“How should I know which one? They’re all just Marthas,” said Shunammite, tossing her long thick braids.
That afternoon when our Guardian had driven me home from school, I went into the kitchen. Zilla was rolling pie dough; Vera was cutting up a chicken. There was a soup pot simmering on the back of the stove: the extra chicken parts would go into it, and any vegetable scraps and bones. Our Marthas were very efficient with food, and did not waste supplies.
Rosa was over at the large double sink rinsing off dishes. We had a dishwasher, but the Marthas didn’t use it except after Commanders’ dinners at our house because it took too much electricity, said Vera, and there were shortages because of the war. Sometimes the Marthas called it the watched-pot war because it never boiled, or else the Ezekiel’s Wheel war because it rolled around without getting anywhere; but they only said such things among themselves.
“Shunammite said one of you told her Martha that my mother is dying,” I blurted out. “Who said that? It’s a lie!”
All three of them stopped doing what they were doing. It was as if I’d waved a wand and frozen them: Zilla with the lifted rolling pin, Vera with a cleaver in one hand and a long pale chicken neck in the other, Rosa with a platter and a dishcloth. Then they looked at one another.
“We thought you knew,” Zilla said gently. “We thought your mother would have told you.”
“Or your father,” said Vera. That was silly, because when could he have done that? He was hardly ever at our house nowadays, and when he was, he was either eating dinner by himself in the dining room or shut inside his study doing important things.
“We’re very sorry,” said Rosa. “Your mother is a good woman.”
“A model Wife,” said Vera. “She has endured her suffering without complaint.” By this time I was slumped over at the kitchen table, crying into my hands.
“We must all bear the afflictions that are sent to test us,” said Zilla. “We must continue to hope.”
Hope for what?

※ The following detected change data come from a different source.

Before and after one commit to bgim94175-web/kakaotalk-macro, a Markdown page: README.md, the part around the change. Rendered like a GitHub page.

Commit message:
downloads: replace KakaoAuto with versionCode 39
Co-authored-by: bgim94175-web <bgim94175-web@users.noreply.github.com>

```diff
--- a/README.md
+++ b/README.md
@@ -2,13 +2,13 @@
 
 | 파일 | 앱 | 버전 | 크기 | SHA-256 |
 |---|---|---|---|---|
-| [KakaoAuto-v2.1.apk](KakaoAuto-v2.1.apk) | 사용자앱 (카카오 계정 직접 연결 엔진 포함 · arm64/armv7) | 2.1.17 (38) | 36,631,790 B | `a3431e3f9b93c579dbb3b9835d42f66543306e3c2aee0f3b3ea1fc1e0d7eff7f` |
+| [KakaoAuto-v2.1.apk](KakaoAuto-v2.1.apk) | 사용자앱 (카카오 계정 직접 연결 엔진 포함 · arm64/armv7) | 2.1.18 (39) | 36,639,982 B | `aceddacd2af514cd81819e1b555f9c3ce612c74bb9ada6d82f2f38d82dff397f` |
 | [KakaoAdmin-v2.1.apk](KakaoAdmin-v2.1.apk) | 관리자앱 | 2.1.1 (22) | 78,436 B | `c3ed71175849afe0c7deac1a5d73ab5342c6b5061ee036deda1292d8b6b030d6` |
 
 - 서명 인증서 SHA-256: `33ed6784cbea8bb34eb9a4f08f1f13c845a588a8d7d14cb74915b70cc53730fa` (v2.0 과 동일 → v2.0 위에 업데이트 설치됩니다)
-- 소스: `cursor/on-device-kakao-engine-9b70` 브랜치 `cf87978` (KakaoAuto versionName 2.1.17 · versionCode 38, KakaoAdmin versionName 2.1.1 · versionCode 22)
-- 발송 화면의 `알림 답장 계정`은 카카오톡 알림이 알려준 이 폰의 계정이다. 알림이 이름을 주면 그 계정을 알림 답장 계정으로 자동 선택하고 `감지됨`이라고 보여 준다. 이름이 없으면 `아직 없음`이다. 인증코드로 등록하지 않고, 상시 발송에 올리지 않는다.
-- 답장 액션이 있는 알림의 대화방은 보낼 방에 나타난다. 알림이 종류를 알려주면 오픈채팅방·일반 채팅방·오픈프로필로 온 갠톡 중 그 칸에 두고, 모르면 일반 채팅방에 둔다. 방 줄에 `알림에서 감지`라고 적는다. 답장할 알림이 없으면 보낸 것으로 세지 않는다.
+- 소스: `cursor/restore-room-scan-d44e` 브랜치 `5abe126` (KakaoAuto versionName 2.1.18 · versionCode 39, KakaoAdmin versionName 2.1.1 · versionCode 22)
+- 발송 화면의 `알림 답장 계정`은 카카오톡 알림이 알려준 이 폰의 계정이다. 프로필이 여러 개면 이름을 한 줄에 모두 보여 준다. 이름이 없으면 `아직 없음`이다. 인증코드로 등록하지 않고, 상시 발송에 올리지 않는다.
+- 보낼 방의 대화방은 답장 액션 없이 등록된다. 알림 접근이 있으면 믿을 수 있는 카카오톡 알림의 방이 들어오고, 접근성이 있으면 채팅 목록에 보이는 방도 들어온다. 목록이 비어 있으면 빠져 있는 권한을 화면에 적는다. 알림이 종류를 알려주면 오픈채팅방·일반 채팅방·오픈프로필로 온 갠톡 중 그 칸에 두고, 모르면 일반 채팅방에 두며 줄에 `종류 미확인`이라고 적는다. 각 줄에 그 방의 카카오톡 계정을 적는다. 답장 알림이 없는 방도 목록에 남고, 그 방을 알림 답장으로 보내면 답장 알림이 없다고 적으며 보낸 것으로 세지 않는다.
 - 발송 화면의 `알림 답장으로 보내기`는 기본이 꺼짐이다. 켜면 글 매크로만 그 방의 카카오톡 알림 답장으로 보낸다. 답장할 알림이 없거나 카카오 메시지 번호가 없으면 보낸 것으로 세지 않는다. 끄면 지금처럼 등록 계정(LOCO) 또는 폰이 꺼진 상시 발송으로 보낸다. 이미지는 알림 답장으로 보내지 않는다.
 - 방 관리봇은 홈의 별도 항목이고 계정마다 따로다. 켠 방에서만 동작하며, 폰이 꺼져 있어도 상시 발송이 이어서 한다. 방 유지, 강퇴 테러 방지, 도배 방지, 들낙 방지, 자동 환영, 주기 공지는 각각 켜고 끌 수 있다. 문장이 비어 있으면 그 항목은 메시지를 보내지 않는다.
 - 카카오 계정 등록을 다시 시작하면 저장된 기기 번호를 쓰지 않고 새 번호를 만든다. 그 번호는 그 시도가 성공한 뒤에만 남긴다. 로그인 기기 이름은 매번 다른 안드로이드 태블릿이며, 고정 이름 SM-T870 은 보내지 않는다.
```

I thought. What was there left to hope for? All I could see in front of me was loss and darkness.
My mother died two nights later, though I didn’t find out until the morning. I was angry with her for being mortally ill and not telling me—though she had told me, in a way: she had prayed for her pain to be over soon, and her prayer was answered.
Once I’d finished being angry, I felt as if a piece of me had been cut off—a piece of my heart, which was surely now dead as well. I hoped that the four angels round her bed were real after all, and that they had watched over her, and that they had carried her soul away, just as in the song. I tried to picture them lifting her up and up, into a golden cloud. But I could not really believe it.